Handbook of Innovation in Public Services

Handbook of Innovation in Public Services

Elgar original reference

Edited by Stephen P. Osborne and Louise Brown

Leading researchers from across the globe review the state of the art in research on innovation in public services, providing an overview of key issues from a multi-disciplinary perspective. Topics explored include: context for innovation in public services and public service reform; managerial change challenges; ICT and e-government; and collaboration and networks. The theory is underpinned by seven wide-ranging case studies of innovation in practice.

Chapter 8: Managing stakeholders in the change and innovation process

John M. Bryson and Barbara C. Crosby

Subjects: business and management, public management, economics and finance, services, innovation and technology, innovation policy, politics and public policy, public policy

Extract
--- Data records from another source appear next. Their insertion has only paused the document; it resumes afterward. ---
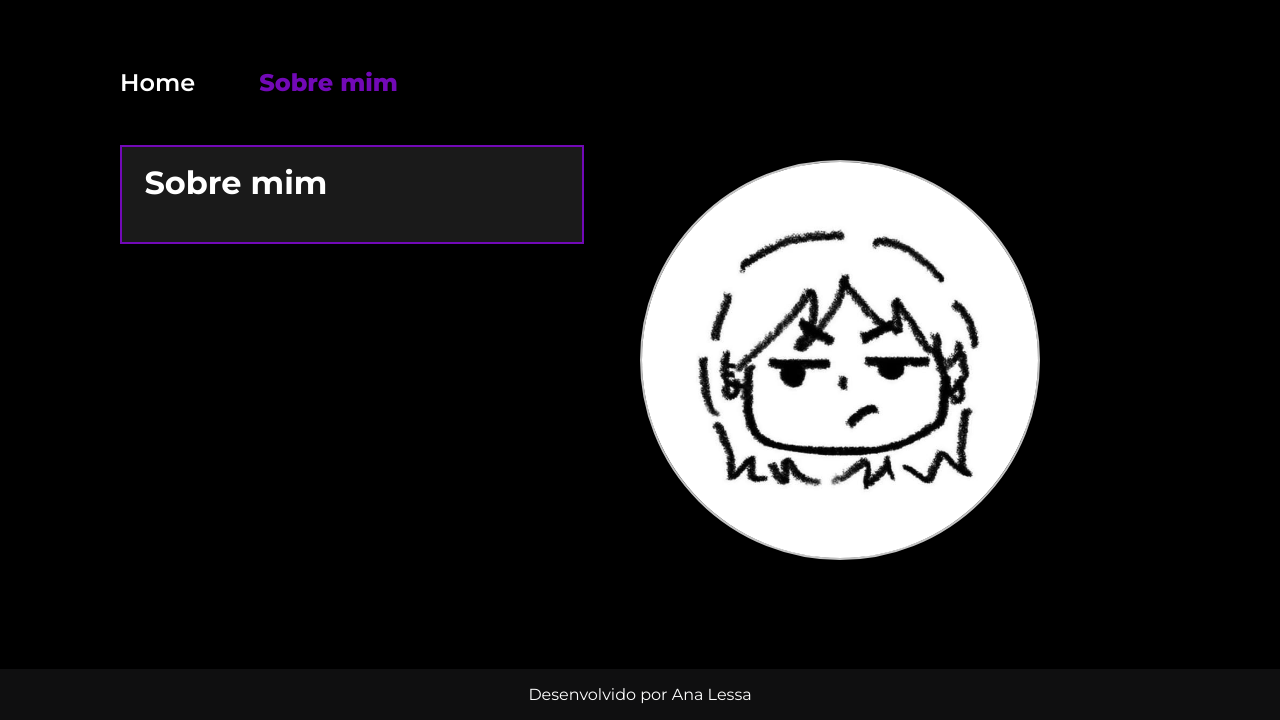
Repository: analessp/portfolio-developer
Page: about-me.html
An editor plug-in stored every save of this project. The page is shown before and after a run of saves, followed by the edit.
The browser window is 1280 px wide. The pictures show the whole page.

Above is the page before, as saved 2025-04-24 11:56:10.

### about-me.html
<!DOCTYPE html>
<html lang="pt-BR">
<head>
    <meta charset="UTF-8">
    <meta name="viewport" content="width=device-width, initial-scale=1.0">
    <title>Sobre mim</title>
    <link rel="stylesheet" href="/style/style.css"
</head>
<body>
    <header>
        <nav>
            <ul class="navbar-list">
                <li>
                    <a href="index.html" class="page">Home</a>
                </li>
                <li>
                    <a href="about-me.html" class="page active">Sobre mim</a>
                </li>
            </ul>
        </nav>
    </header>
    <main>
        <div class="about-me">
            <h1>Sobre mim</h1>
            <p></p>
        </div>
        <img src="/assets/avatar.jfif" alt="Avatar de Ana Lessa" class="logo">
    </main>
    <footer>Desenvolvido por Ana Lessa</footer>
</body>
</html>

### style/style.css
@import url('https://fonts.googleapis.com/css2?family=Montserrat:ital,wght@0,100..900;1,100..900&display=swap');
@import url(/style/about-me.css);

* {
    margin: 0;
    padding: 0;
    box-sizing: border-box;
    font-family: "Montserrat", sans-serif;
}

html, body {
    height: 100%;
    margin: 0;
}

body {
    height: 100vh;
    width: 100%;
    background-color: black;
    color: white;
    display: flex;
    flex-direction: column;
    justify-content: space-between;
}

.navbar-list {
    padding-left: 120px;
    padding-top: 68px;
    display: flex;
    gap: 4rem;
    list-style-type: none;
    color: #7209b7;
    font-weight: 700;
    font-size: 1.5rem;
    margin-bottom: 3rem;
}

.page {
    text-decoration: none;
    color: white;
    font-weight: 600;
}

.active {
    font-weight: 800;
    color: #7209b7;
}

main {
    padding-left: 120px;
    display: flex;
    gap: 10rem;
    align-items: center;
}

.introduce {
    display: flex;
    flex-direction: column;
    gap: 1.5rem;
    width: 40%;
}

.introduce p {
    text-align: justify;
}

.title {
    text-align: center;
}

.title h1 {
    font-size: 3rem;
}

.title h2 {
    font-size: 1.5rem;
    color: #7209b7;
}

.social-links {
    list-style-type: none;
    display: flex;
    flex-direction: column;
    gap: 1.5rem;
    align-items: center;
}

.social-links li {
    border: 2px solid #c3c3c3;
    background-color: rgba(128, 128, 128, 0.454);
    padding: 1rem 0 1rem 0;
    width: 70%;
    text-align: center;
    border-radius: 12px;

&:hover {
    border: 2px solid rgba(128, 128, 128, 0.454);
    background-color: #7209b7;
    transition-duration: 400ms;
    transform: scale(1.1);
  }
}

.social-links a {
    text-decoration: none;
    color: white;
    font-weight: bold;
}

.logo {
    width: 25rem;
    border-radius: 50%;
    border: 2px solid #c3c3c3;
    height: fit-content;
    position: fixed;
    right: 15rem;
    top: 10rem;
}

footer {
    margin-top: auto;
    padding: 1rem 0 1rem 0;
    background-color: rgb(15, 15, 16);
    display: flex;
    flex-direction: column;
    align-items: center;
    gap: 1rem;
    flex-shrink: 0;
}

footer ul {
    display: flex;
    gap: 2rem;
    list-style: none;
    margin-bottom: 1rem;
}

footer a {
    text-decoration: none;
    color: white;
    font-weight: 600;
}

@media only screen and (max-width: 768px) {

    body {
        justify-content: center;
    }

    .navbar-list {
        justify-content: center;
        padding-left: 0;
        padding-top: 40px;
        margin-bottom: 0;
    }

    main {
        height: 100vh;
        margin-top: 0;
        flex-direction: column-reverse;
        padding-left: 0;
        gap: 1rem;
    }

    .introduce {
        justify-content: flex-end;
        width: 80%;
        margin-bottom: 8rem;
    }

    .logo {
        top: 6.5rem;
        width: 18rem;
    }

}

@media only screen and (max-width: 426px) {
    .logo {
        right: 16%;
    }

    .introduce {
        margin-bottom: 3rem;
    }

    .title h1 {
        font-size: 2.5rem;
        margin-bottom: 0.5rem;
    }
}

### style/about-me.css
.about-me {
    background-color: rgba(255, 255, 255, 0.1);
    display: flex;
    flex-direction: column;
    gap: 1.5rem;
    width: 40%;
    text-align: justify;
    padding: 1rem 1.4rem;
    border: 2px solid #7209b7;
}

.about-me

After the next 4 saves:
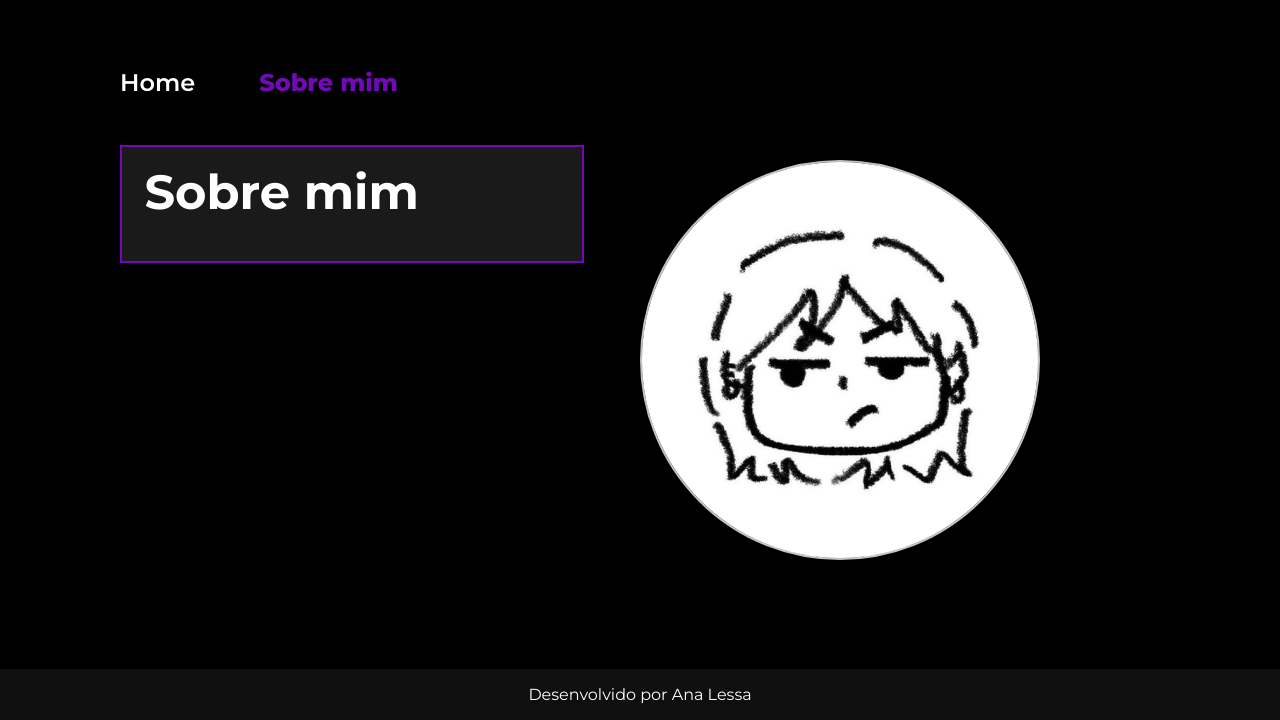
The 4 saves are shown as one change because they came seconds apart.
The last was saved 13 s later.
--- a/style/about-me.css
+++ b/style/about-me.css
@@ -9,4 +9,6 @@
     border: 2px solid #7209b7;
 }
 
-.about-me
+.about-me h1 {
+    font-size: 3rem;
+}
This chapter focuses on how and why public managers might go about using stakeholder identification and analysis techniques in order to help their organizations effectively manage change processes. A range of stakeholder identification and analysis techniques is reviewed. The techniques cover: organizing participation; problem or opportunity formulation and direction setting; solution search; building a winning coalition around proposal development, review, and adoption; and implementing, monitoring, and evaluating strategic interventions. The chapter argues that wise use of stakeholder analyses can help frame issues that are solvable in ways that are technically and administratively feasible and politically acceptable and that advance the common good. Conversely, failure to attend to stakeholder interests, resources, and influence can stymie efforts to help organizations innovate to deal with or anticipate changes in their environment. Moreover, stakeholder involvement can help public managers improve innovation designs that may look good on paper but not be sufficiently attuned to conditions on the ground or to political forces. The chapter concludes with a number of recommendations for management research, education, and practice. It draws heavily on Bryson (2004, 2011), Bryson and Patton (2010), and Bryson et al. (2011).

You are not authenticated to view the full text of this chapter or article.
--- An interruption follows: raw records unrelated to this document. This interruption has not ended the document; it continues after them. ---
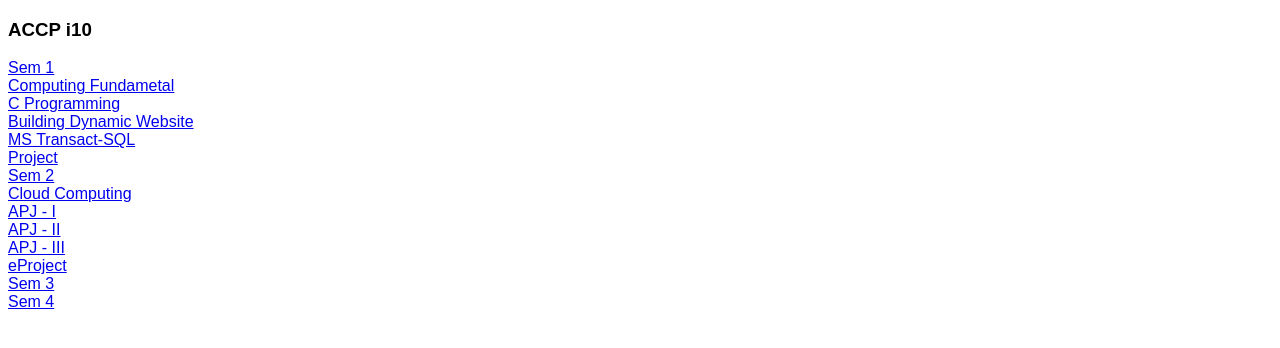
Repository: congle98/CSS_MenuDocCoBan
Page: index.html
An editor plug-in stored every save of this project. The page is shown before and after the next save, followed by the edit.
The browser window is 1280 px wide. The pictures show the whole page.

Above is the page before, as saved 2021-05-26 14:40:47.

### index.html
<!DOCTYPE html>
<html lang="en">
<head>
    <meta charset="UTF-8">
    <title>Title</title>
    <link rel="stylesheet" href="style.css">
</head>
<body>
<h3>ACCP i10</h3>
<div id="menu">
    <ul>
        <li><a href="#">Sem 1</a>
            <ul>
                <li><a href="#">Computing Fundametal</a></li>
                <li><a href="#">C Programming</a></li>
                <li><a href="#">Building Dynamic Website</a></li>
                <li><a href="#">MS Transact-SQL</a></li>
                <li><a href="#">Project</a></li>
            </ul>
        </li>
        <li><a href="#">Sem 2 </a>
            <ul>
                <li><a href="#">Cloud Computing</a></li>
                <li><a href="#">APJ - I</a></li>
                <li><a href="#">APJ - II</a></li>
                <li><a href="#">APJ - III</a></li>
                <li><a href="#">eProject</a></li>
            </ul>
        </li>
        <li><a href="#">Sem 3</a></li>
        <li><a href="#">Sem 4</a></li>
    </ul>
</div>
</body>
</html>

### style.css
body{
    font-family: Arial;
}
#menu, #menu ul, #menu li{
    padding:0;
    margin:0;
}

After the next save:
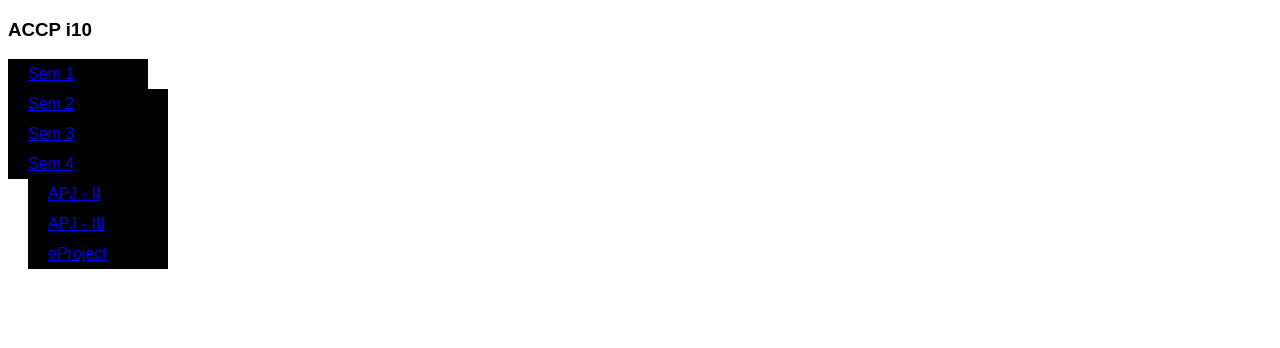
Saved 92 s later.
--- a/style.css
+++ b/style.css
@@ -5,3 +5,13 @@ body{
     padding:0;
     margin:0;
 }
+#menu li{
+    list-style: none;
+    position: relative;
+    width:100px;
+    height: 30px;
+    padding:0 20px;
+    background-color: black;
+    line-height: 30px;
+    cursor:pointer;
+}
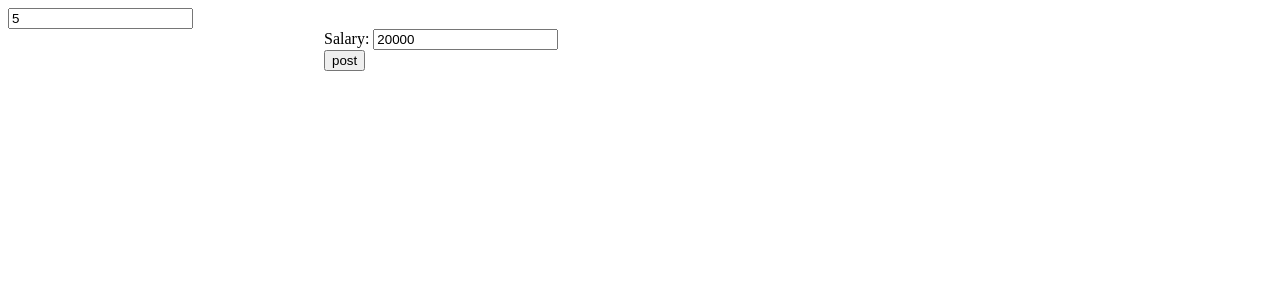
Repository: poobalan5397/corejava
Page: firstWebsite/src/main/webapp/CookiesDemo.html
These files come from the project's save history. The page is drawn as it stood at one moment and after the next save; the edit follows.
The browser window is 1280 px wide. The pictures show the whole page.

Above is the page before, as saved 2022-05-25 11:16:04.

### firstWebsite/src/main/webapp/CookiesDemo.html
<!DOCTYPE html>
<html>
<head>
<meta charset="ISO-8859-1">
<title>cookiesDemo</title>
</head>
<body>
	<div>
		<input type=text name='salary' id='commission' value="5" />
		<!--
this emement and its value is visible in the browser but will
not be transfer fto the server because it is not part of
(child element of) the <form>element
 -->
	</div>
	<form action="/firstWebsite/CookiesDemo?department=id&city=madurai"
		method="post">

		<div>
			<div>
			<div style="width: 50%; margin: 0 auto">
				<label for='salary'>Salary:</label> <input type=text name='salary'
					id='salary' value="20000">
				<!-- salary and submit -->
			</div>
			<div style="width: 50%; margin: 0 auto">
				<input type="hidden" value="50000" name="bonus" id="bonus">
				<!--  -->
			</div>
			<div style="width: 50%; margin: 0 auto">
				<input type="submit" value="post" name="submit">
			</div>

		</div>
	</form>
</body>
</html>

After the next save:
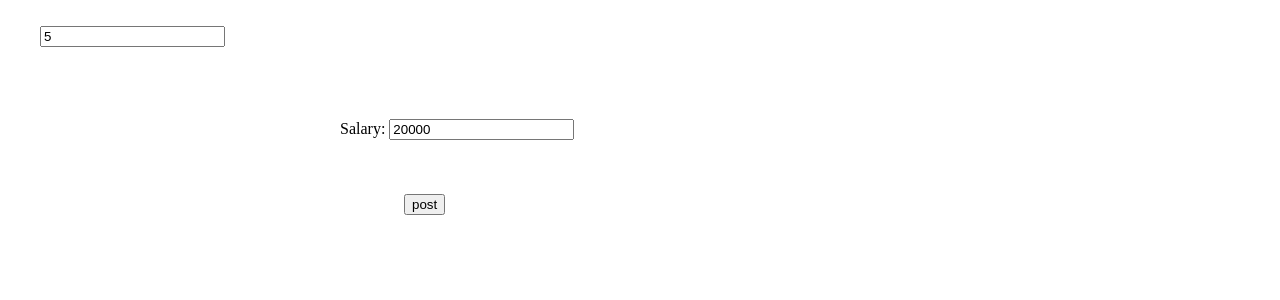
Saved 2 min 18 s later.
--- a/firstWebsite/src/main/webapp/CookiesDemo.html
+++ b/firstWebsite/src/main/webapp/CookiesDemo.html
@@ -2,36 +2,55 @@
 <html>
 <head>
 <meta charset="ISO-8859-1">
-<title>cookiesDemo</title>
+<title>CookiesDemo</title>
 </head>
 <body>
+
 	<div>
-		<input type=text name='salary' id='commission' value="5" />
+		        <input type="text" name='salary' id='commission' value="5">
+
 		<!--
-this emement and its value is visible in the browser but will
-not be transfer fto the server because it is not part of
-(child element of) the <form>element
- -->
+          This element and its value is visible in the browser but will not be transfer to the server
+          because it is not part of(child element of ) the <form> element
+        -->
+
 	</div>
+
+
+
 	<form action="/firstWebsite/CookiesDemo?department=id&city=madurai"
-		method="post">
+	method="post">
+
+
+		<!-- ?department=id&city=madurai is example of query string -->
 
 		<div>
+
 			<div>
-			<div style="width: 50%; margin: 0 auto">
-				<label for='salary'>Salary:</label> <input type=text name='salary'
-					id='salary' value="20000">
-				<!-- salary and submit -->
-			</div>
-			<div style="width: 50%; margin: 0 auto">
-				<input type="hidden" value="50000" name="bonus" id="bonus">
-				<!--  -->
-			</div>
-			<div style="width: 50%; margin: 0 auto">
-				<input type="submit" value="post" name="submit">
+
+				<div style="width: 50%; margin: 0 auto">
+					    <label for='salary'>Salary:</label> <input
+						type="text" name='salary' id='salary'
+						value="20000">
+					<!-- Salary and submit is visible salary -->
+
+				</div>
+
+				<div style="width: 50%; margin: 0 auto">
+					                    <input type="hidden" value="50000" name="bonus"
+						id="bonus">
+				</div>
+
+				<div style="width: 50%; margin: 0 auto">
+					                    <input type="submit" value="post" name="submit">
+
+				</div>
+
+
+
+
 			</div>
 
-		</div>
 	</form>
 </body>
 </html>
Elgaronline requires a subscription or purchase to access the full text of books or journals. Please login through your library system or with your personal username and password on the homepage.

Non-subscribers can freely search the site, view abstracts/ extracts and download selected front matter and introductory chapters for personal use.

Your library may not have purchased all subject areas. If you are authenticated and think you should have access to this title, please contact your librarian.

Further information